Burma’s parliaments will be convened with representatives elected in the 7 November election before the end of January, said an elected representative of a pro-military party.
Khin Shwe, owner of Zaykabar company who was elected to the national parliament from a constituency of Rangoon Region, disclosed the information to DVB after his party, the Union Solidarity and Development Party held two days of meeting in the country’s new capital Nay Pyi Taw, from 22 to 23 December.
“The People’s Parliament will be convened first around the middle of next month, then the National Parliament about seven days later, and lastly, the Union Parliament (joint session of the two), seven days following that,” said Khin Shwe.
He also said that representatives also discussed the restructuring and democratisation of the party as it was originally a “social” association which inherited both its strengths and shortcomings.
“The main issues that we discussed were about how we should behave when we become Members of Parliament and about the restructuring of the USDP,” he said. “Previously, township secretaries were appointed by the higher-ups, now they will be elected by blocs.”
But when asked about the possibility of cooperation between his party and the main opposition, the National League for Democracy led by Nobel Laureate Aung San Suu Kyi, which boycotted the elections, Khin Shwe was less forthcoming.
“Policies regarding politics will be up to the leaders but for matters concerning economic development and other issues, there will be assignments which we will have to carry out. We, however, cannot talk about policies that are way beyond our reach.”
Having also expressed his enthusiasm for telling the truth about his party through media, Khin Shwe claimed that things will get better for Burma.

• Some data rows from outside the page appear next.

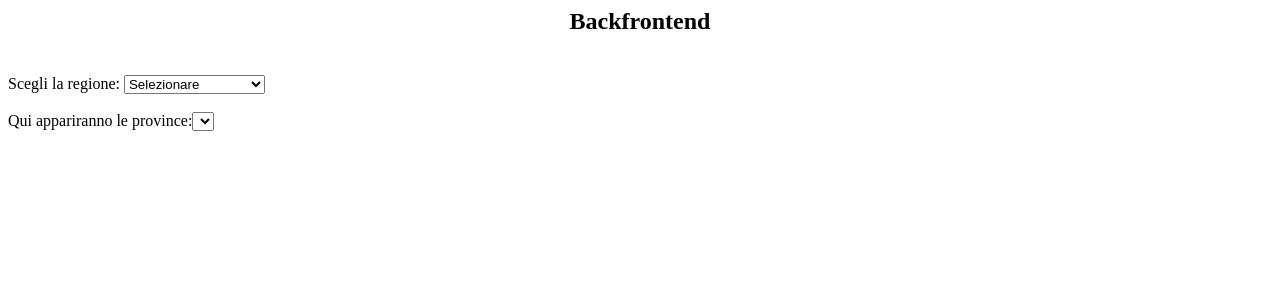
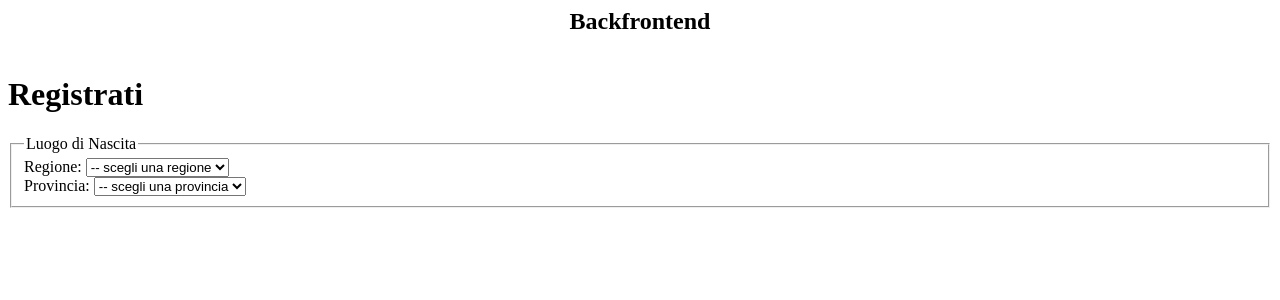
Before and after one commit to msiApache/FrontBackend, a PHP site: page / in a window 1280 px wide. Shown: the top 300 px of the page. Run offline with PHP 8.4, Linux system fonts and the light colour scheme; tables that the repository leaves empty or names only in its code hold one stand-in row (values such as "Sample post"); lists and menus that the app fills with data are empty.

Commit message:
implementate option per dati riguardanti regioni e province , mancano solo comuni

```diff
--- a/JS/select.js
+++ b/JS/select.js
@@ -1,12 +1,12 @@
 $(document).ready(function () {
-    riempiSelect();
+    /*riempiSelect();*/
+    getProvince();
 })
 
 function riempiSelect() {
     var $select = $('#sub_category');
     $select.find('option').remove();
     if ($('#root_category').val() != '#') {
-        //var $url = '/common/select.php';
         var $url = 'library/operationController/select.php';
         $.getJSON($url, {
                 root_category: $('#root_category').val()
@@ -19,3 +19,26 @@ function riempiSelect() {
             });
     }
 }
+
+function getProvince() {
+    $("#regione").change(
+        function () {
+            var scelta = $("#regione").val();
+            $('#provincia').empty();
+            $.ajax({
+                url: "library/operationController/getProvince.php",
+                dataType: "json",
+                data: {"regione": scelta},
+                success: function (json) {
+                    $.each(json, function (i, riga) {
+                        $('#provincia').append("<option value=''>" + riga.nome + "</option>");
+                    });
+                },
+                error: function (richiesta, stato) {
+                    errore = "<b>AJAX fallita:</b><br>" + richiesta.status + " " + stato;
+                    $("#errprovincia").html(errore);
+                }
+
+            });//chiudi $.ajax
+        });
+}
--- a/index.php
+++ b/index.php
@@ -29,6 +29,7 @@ switch ($type) {
     default :
         echo '';
 }
+
 echo '<h2 style="text-align: center; padding-bottom: 20px">Backfrontend</h2>';
 
 ?>
@@ -39,33 +40,35 @@ echo '<h2 style="text-align: center; padding-bottom: 20px">Backfrontend</h2>';
     <script src="/JS/select.js"></script>
 </head>
 <body>
-<form name="modulo" id="idModulo" method="post" action="index.php">
+<!--<form name="modulo" id="idModulo" method="post" action="index.php">
     Scegli la regione:
     <select name="root_category" id="root_category" onChange="riempiSelect();">
         <option value="#">Selezionare</option>
-        <option value="piemonte">Piemonte</option>
-        <option value="valle_d_aosta">Valle d'Aosta</option>
-        <option value="lombardia">Lombardia</option>
-        <option value="trentino_alto_adige">Trentino-Alto Adige</option>
-        <option value="veneto">Veneto</option>
-        <option value="friuli_venezia_giulia">Friuli-Venezia Giulia</option>
-        <option value="liguria">Liguria</option>
-        <option value="emilia_romagna">Emilia-Romagna</option>
-        <option value="toscana">Toscana</option>
-        <option value="umbria">Umbria</option>
-        <option value="marche">Marche</option>
-        <option value="lazio">Lazio</option>
-        <option value="abruzzo">Abruzzo</option>
-        <option value="molise">Molise</option>
-        <option value="campania">Campania</option>
-        <option value="puglia">Puglia</option>
-        <option value="basilicata">Basilicata</option>
-        <option value="calabria">Calabria</option>
-        <option value="sicilia">Sicilia</option>
-        <option value="sardegna">Sardegna</option>
+        <option value=""></option>
     </select>
     <br/> <br/>
     Qui appariranno le province:<select name="sub_category" id="sub_category"></select>
+</form>-->
+<h1>Registrati</h1>
+<form method="post" action="index.php">
+    <fieldset>
+        <legend>Luogo di Nascita</legend>
+        <label for="regione">Regione:</label> <span id="errregione"></span>
+
+        <select name="regione" id="regione">
+            <option value="">-- scegli una regione</option>
+            <?php
+            $entiLocaliMapper->fetchAllRegioni();
+            $entiLocaliMapper->findProvByReg();
+            ?>
+        </select>
+
+        <br>
+
+        <label for="provincia">Provincia:</label> <span id="errprovincia"></span>
+        <select name="provincia" id="provincia">
+            <option value="">-- scegli una provincia</option>
+        </select>
+    </fieldset>
 </form>
-</body>
-</html>
+<br/> <br/>
--- a/library/mapper/EntiLocaliMapper.php
+++ b/library/mapper/EntiLocaliMapper.php
@@ -14,6 +14,7 @@ class EntiLocaliMapper
     private const SELECT = 'SELECT nome FROM regioni';
     private const FIND = 'SELECT * FROM regioni where id = :id';
     private const FIND_PROVINCIA_BY_REGIONE = 'select p.nome from province p inner join regioni r on r.id = p.id_regione and r.id = :id';
+    private const FIND_PROV_BY_REG = 'SELECT p.nome FROM province p inner join regioni r on r.id = p.id_regione and r.nome = :regione';
     private const FIND_COMUNE_BY_REGIONE_E_PROVINCIA = 'select c.nome from comuni c inner join province p on p.id = c.id_provincia and p.id_regione = :idReg and p.id = :idProv';
     private const ERROR_GENERIC = -1;
 
@@ -88,6 +89,48 @@ class EntiLocaliMapper
         return TRUE;
     }
 
+
+    //utilizzato per la prima select delle regioni
+
+    /**
+     * @return array|mixed
+     */
+    public function fetchAllRegioni()
+    {
+        $query = 'SELECT nome FROM regioni WHERE 1';
+        $stmt = $this->conn->prepare($query);
+        $stmt->execute();
+        $result = $stmt->fetchAll(PDO::FETCH_ASSOC);
+        $rows = [];
+        foreach ($result as $row) {
+            $nome = $row['nome'];
+            $res = "<option value='$nome'>$nome</option>";
+            echo $res;
+            $rows[] = $res;
+        }
+        return $rows;
+    }
+
+    //utilizzato per la seconda select delle province
+
+    /**
+     * @return array|bool
+     */
+    public function findProvByReg()
+    {
+        if (isset($_GET['regione'])) {
+            header("Content-type: application/json");
+            $stmt = $this->conn->prepare(self::FIND_PROV_BY_REG);
+            $idReg = $_GET['regione'];
+            $stmt->bindParam(':regione', $idReg);
+            $stmt->execute();
+            $result = $stmt->fetchAll(PDO::FETCH_ASSOC);
+            echo json_encode($result);
+            return $result;
+        }
+        return TRUE;
+    }
+
     /**
      * @param $idReg
      * @param $idProv
@@ -116,4 +159,5 @@ class EntiLocaliMapper
         }
         return TRUE;
     }
+
 }
```
Also changed, not shown: library/operationController/select.php (+3 -25 lines).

“What I want to say is that things will be much better than before,” he said. “It will be much better because decisions will be made by the majority instead of an individual. Primarily, we will have to work to raise the standard of living of the common people. We, economic entrepreneurs, are part of the system now and my promise to you is that things will be much better than before.”
Most powerful big companies in Burma are controlled or run by cronies and close relatives of top ruling generals.
The USDP, which won close to 80 percent of the votes in the November elections, marred by claims of frauds, intimidation and vote rigging, is believed to have millions of members, many of whom were leftovers from the party’s previous incarnation, the Union Solidarity and Development Association (USDA).
The NLD also won the 1990’s elections by a landslide, but was never allowed to rule by the military.